WORK TASK:
Where a line contains the word "main", copy that line from the records below.

*** EXERCISE MATERIALS Section Begins ***

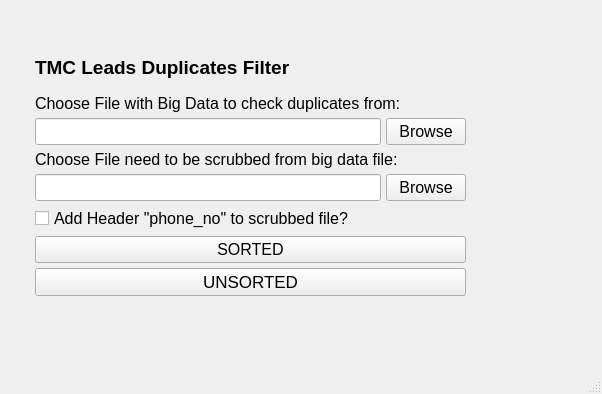
Before: the Qt Designer form ui/main.ui in muqeetmughal/Filter-Phone-Numbers-PyQt5-Numpy-Desktop-App, drawn with Qt 5.
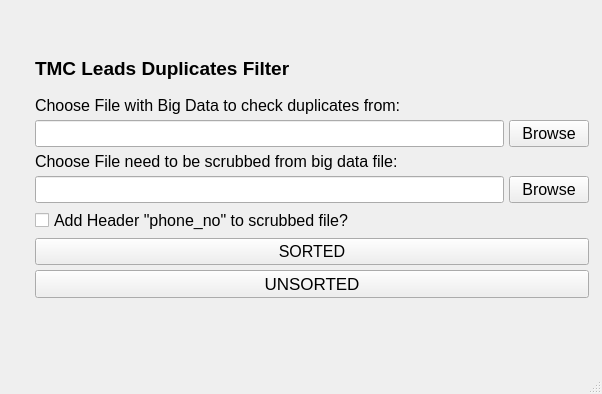
After: the same form once the commit is applied.

Commit message: file not saving on unchecked header is fixed

Patch:
```diff
--- a/ui/main.ui
+++ b/ui/main.ui
@@ -16,6 +16,12 @@
   <property name="windowTitle">
    <string>Leads Management TMC</string>
   </property>
+  <property name="iconSize">
+   <size>
+    <width>16</width>
+    <height>16</height>
+   </size>
+  </property>
   <widget class="QWidget" name="centralwidget">
    <property name="font">
     <font>
@@ -27,8 +33,8 @@
      <rect>
       <x>30</x>
       <y>40</y>
-      <width>441</width>
-      <height>261</height>
+      <width>564</width>
+      <height>263</height>
      </rect>
     </property>
     <layout class="QVBoxLayout" name="verticalLayout">
@@ -184,6 +190,12 @@
          <property name="text">
           <string>Add Header &quot;phone_no&quot; to scrubbed file?</string>
          </property>
+         <property name="iconSize">
+          <size>
+           <width>20</width>
+           <height>20</height>
+          </size>
+         </property>
         </widget>
        </item>
       </layout>
```
The commit also changes 1 other file.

*** EXERCISE MATERIALS Section Ends ***

ANSWER SPACE:
Before: the Qt Designer form ui/main.ui in muqeetmughal/Filter-Phone-Numbers-PyQt5-Numpy-Desktop-App, drawn with Qt 5.
--- a/ui/main.ui
+++ b/ui/main.ui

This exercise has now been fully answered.